**Supplied data**.

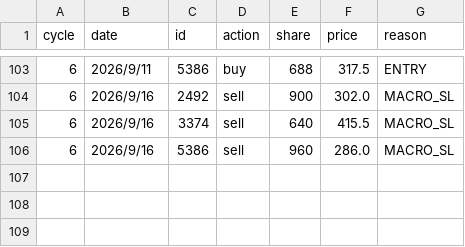
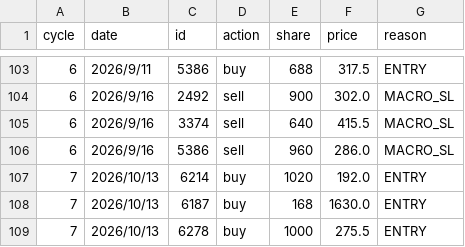
Before and after one commit to peter613/kitsune_stock_system, a CSV file: fund_stock/management/journal/journal.csv, drawn as a sheet; only a part is shown, gaps mark what is left out; the diff names each change by its address in the sheet, - before the commit and + after, or states it on an @@ line.

Commit message:
update cycle 7

```diff
--- a/fund_stock/management/journal/journal.csv
+++ b/fund_stock/management/journal/journal.csv
+row 107: 7 | 2026/10/13 | 6214 | buy | 1020 | 192.0 | ENTRY
+row 108: 7 | 2026/10/13 | 6187 | buy | 168 | 1630.0 | ENTRY
+row 109: 7 | 2026/10/13 | 6278 | buy | 1000 | 275.5 | ENTRY
```
Also changed, not shown: fund_stock/administration/transaction.csv.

**Task brief**.
Where a line of the listing holds "shown", show that line.

**Written solution**.
Before and after one commit to peter613/kitsune_stock_system, a CSV file: fund_stock/management/journal/journal.csv, drawn as a sheet; only a part is shown, gaps mark what is left out; the diff names each change by its address in the sheet, - before the commit and + after, or states it on an @@ line.
Also changed, not shown: fund_stock/administration/transaction.csv.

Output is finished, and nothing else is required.